(Before-and-after page screenshots)
[Start of section]

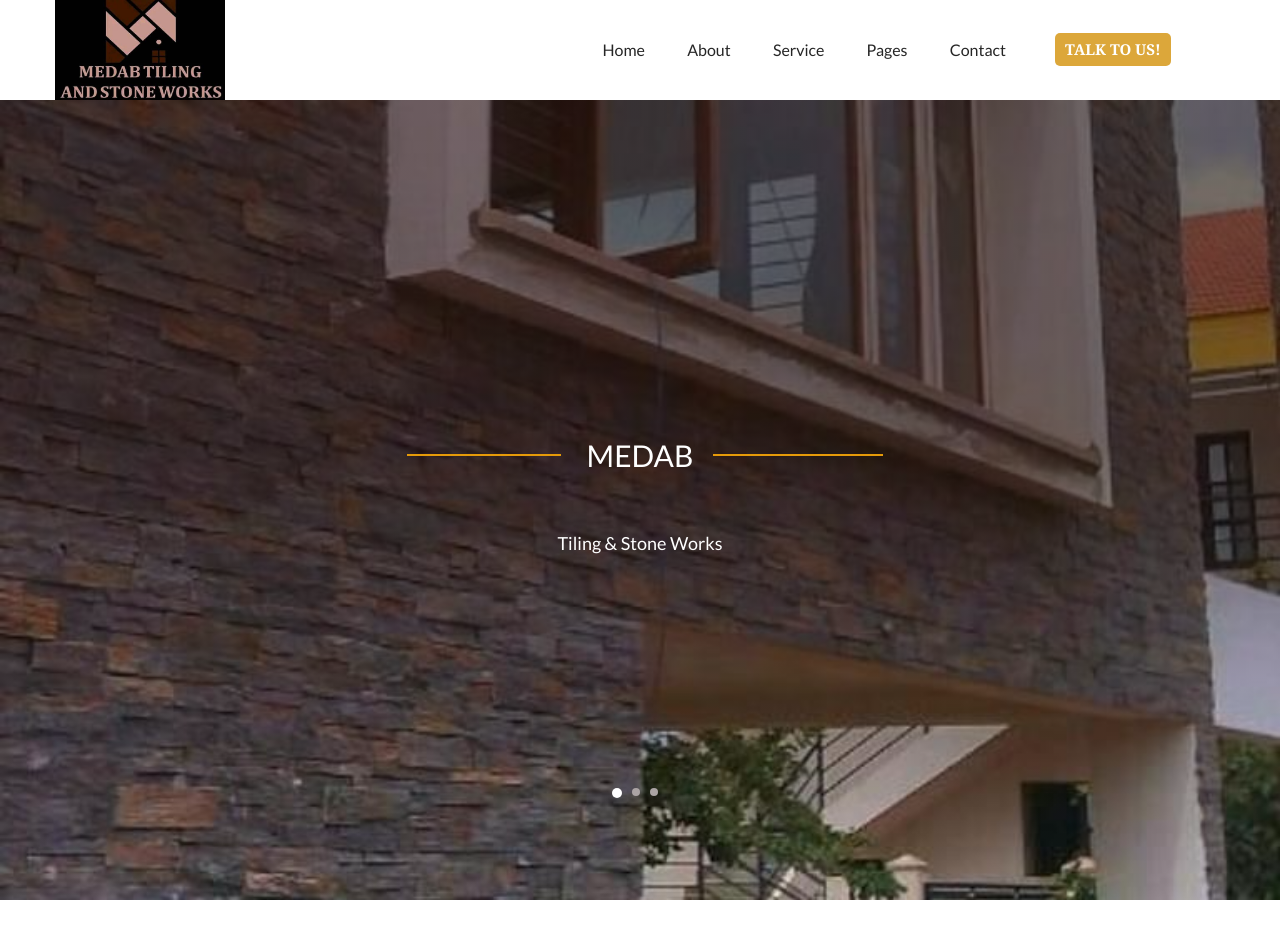
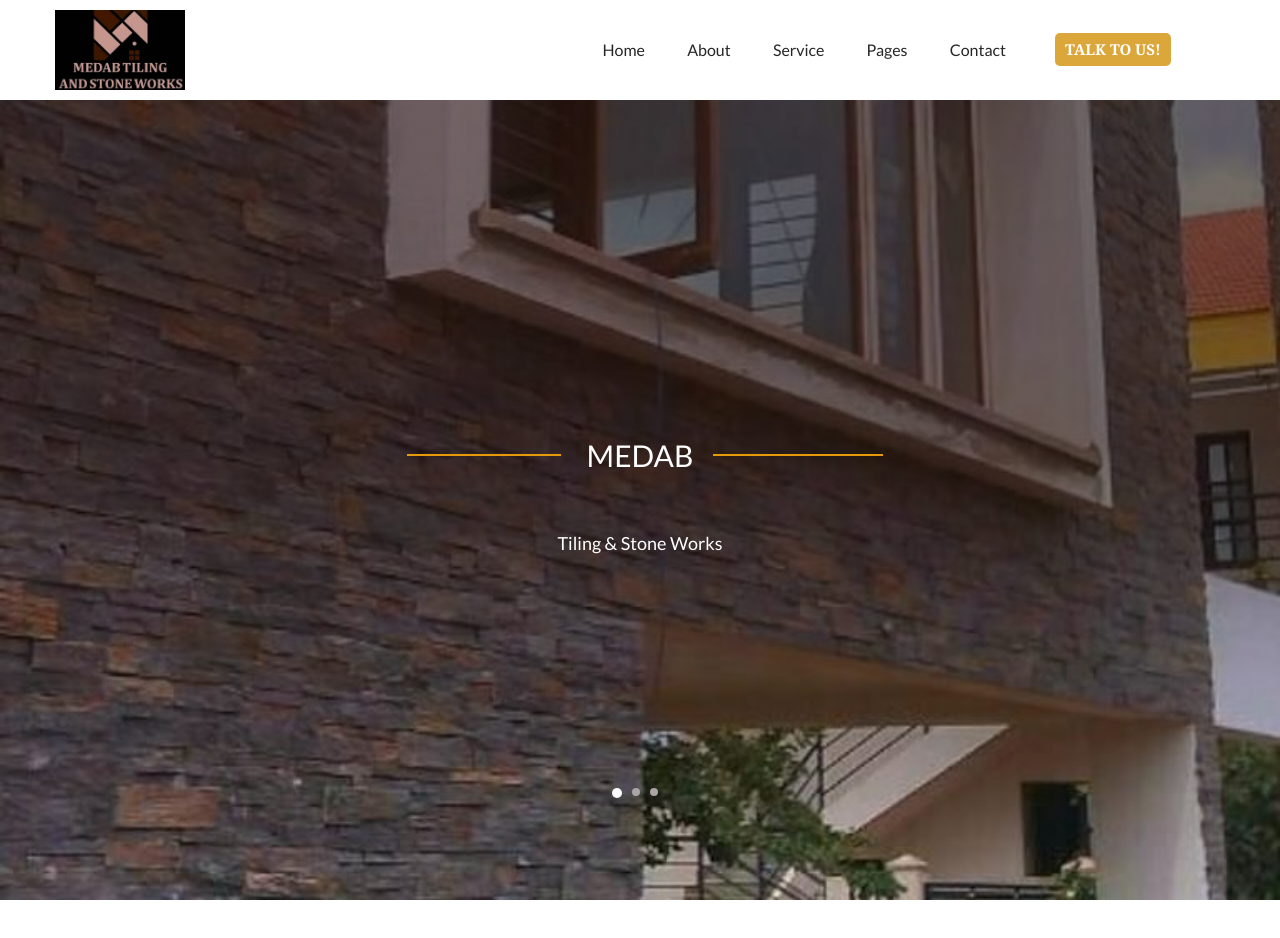
Before and after one commit to evansbafoe/medab-tiling-stones, a website: page stairscass.html in a window 1280 px wide. Shown: the top 938 px of the page. Drawn offline with Linux system fonts and the light colour scheme.

Commit message:
Update stairscass.html

```diff
--- a/stairscass.html
+++ b/stairscass.html
@@ -49,7 +49,7 @@
                         <!-- logo -->
                         <div class="col-xl-2 col-lg-2">
                             <div class="logo">
-                               <a href="index.html"><img src="assets/img/logo/logo.png" width="170px" height="100px"  alt=""></a>
+                               <a href="index.html"><img src="assets/img/logo/logo.png"width="130px" height="80px" alt=""></a>
                             </div>
                         </div>
                     <div class="col-xl-8 col-lg-8">
```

[End of section]

- [YOUR TASK]:
Take every line from the data above that holds "logo" and copy it out.

- [EXERCISE SOLUTION]:
                         <!-- logo -->
                             <div class="logo">
-                               <a href="index.html"><img src="assets/img/logo/logo.png" width="170px" height="100px"  alt=""></a>
+                               <a href="index.html"><img src="assets/img/logo/logo.png"width="130px" height="80px" alt=""></a>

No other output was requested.